▸ **REQUIRED ACTION**: In the material below, find every line with "className" and pull it out.

▸ **RECORDS FOR THE TASK**:
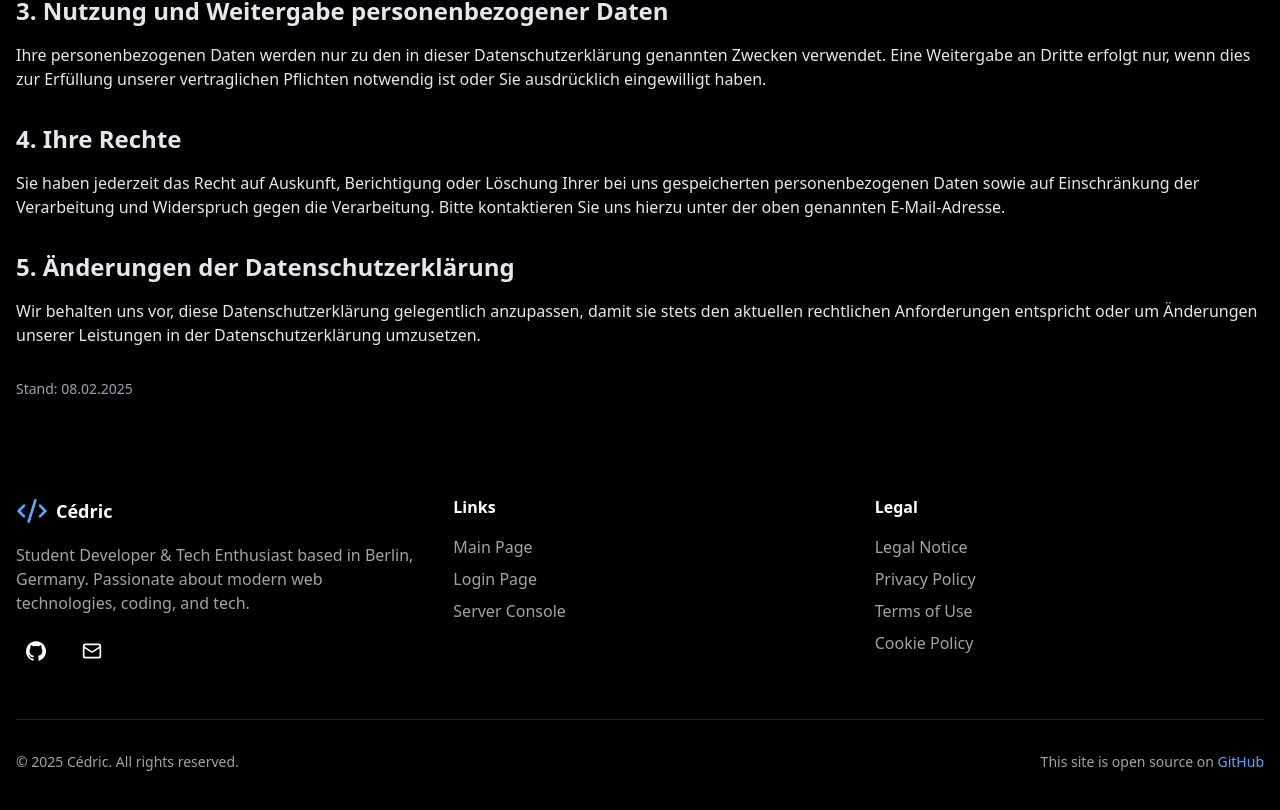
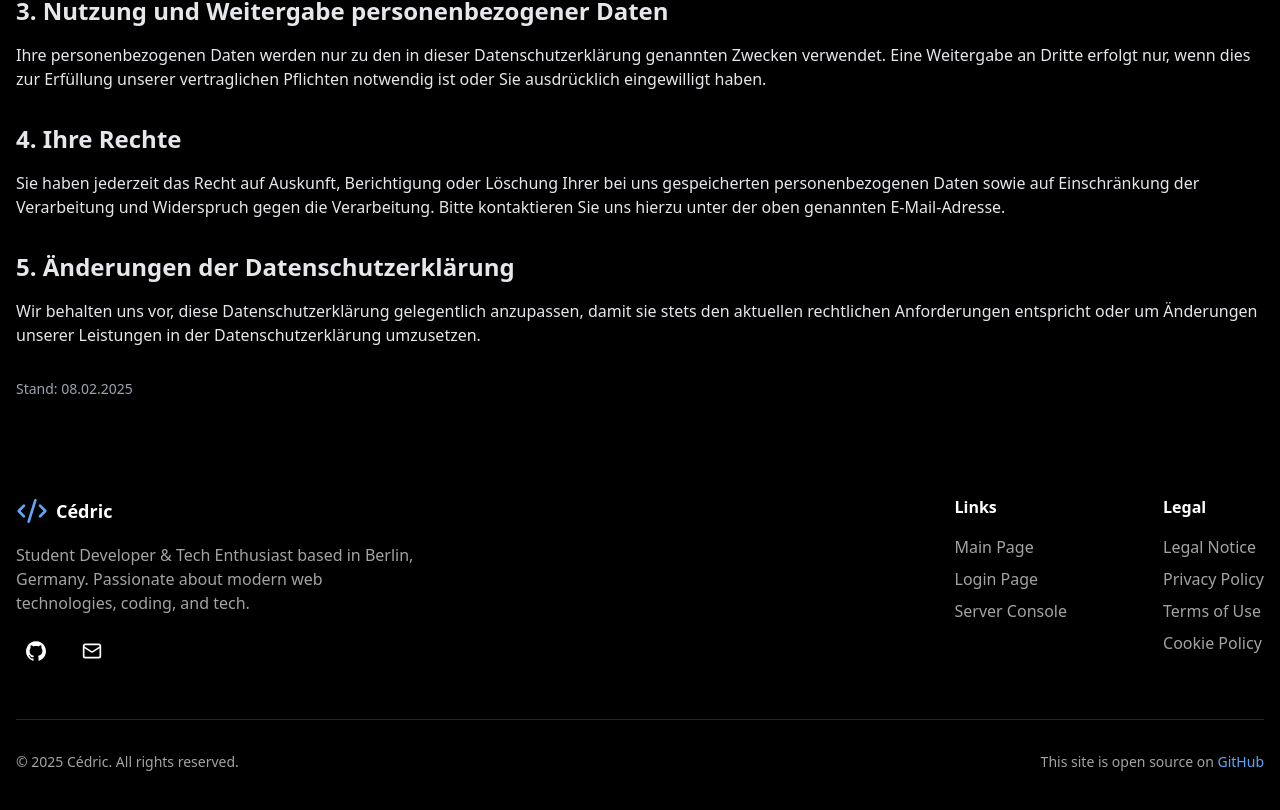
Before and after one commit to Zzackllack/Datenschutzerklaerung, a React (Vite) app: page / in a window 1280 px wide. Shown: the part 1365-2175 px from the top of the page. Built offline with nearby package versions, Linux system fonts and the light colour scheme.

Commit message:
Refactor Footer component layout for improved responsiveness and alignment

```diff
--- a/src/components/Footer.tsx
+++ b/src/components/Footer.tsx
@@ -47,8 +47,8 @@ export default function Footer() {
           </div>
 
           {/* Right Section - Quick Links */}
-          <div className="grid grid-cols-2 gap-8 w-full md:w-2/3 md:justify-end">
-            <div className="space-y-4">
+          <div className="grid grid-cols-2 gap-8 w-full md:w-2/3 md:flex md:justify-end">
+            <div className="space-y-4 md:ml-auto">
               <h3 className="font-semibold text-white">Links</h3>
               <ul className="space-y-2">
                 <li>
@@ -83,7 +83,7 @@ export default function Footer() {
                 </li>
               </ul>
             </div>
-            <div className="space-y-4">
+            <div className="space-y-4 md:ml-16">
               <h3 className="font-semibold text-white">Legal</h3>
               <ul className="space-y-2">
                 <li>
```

▸ **WRITTEN SOLUTION**:
-          <div className="grid grid-cols-2 gap-8 w-full md:w-2/3 md:justify-end">
-            <div className="space-y-4">
+          <div className="grid grid-cols-2 gap-8 w-full md:w-2/3 md:flex md:justify-end">
+            <div className="space-y-4 md:ml-auto">
               <h3 className="font-semibold text-white">Links</h3>
               <ul className="space-y-2">
-            <div className="space-y-4">
+            <div className="space-y-4 md:ml-16">
               <h3 className="font-semibold text-white">Legal</h3>
               <ul className="space-y-2">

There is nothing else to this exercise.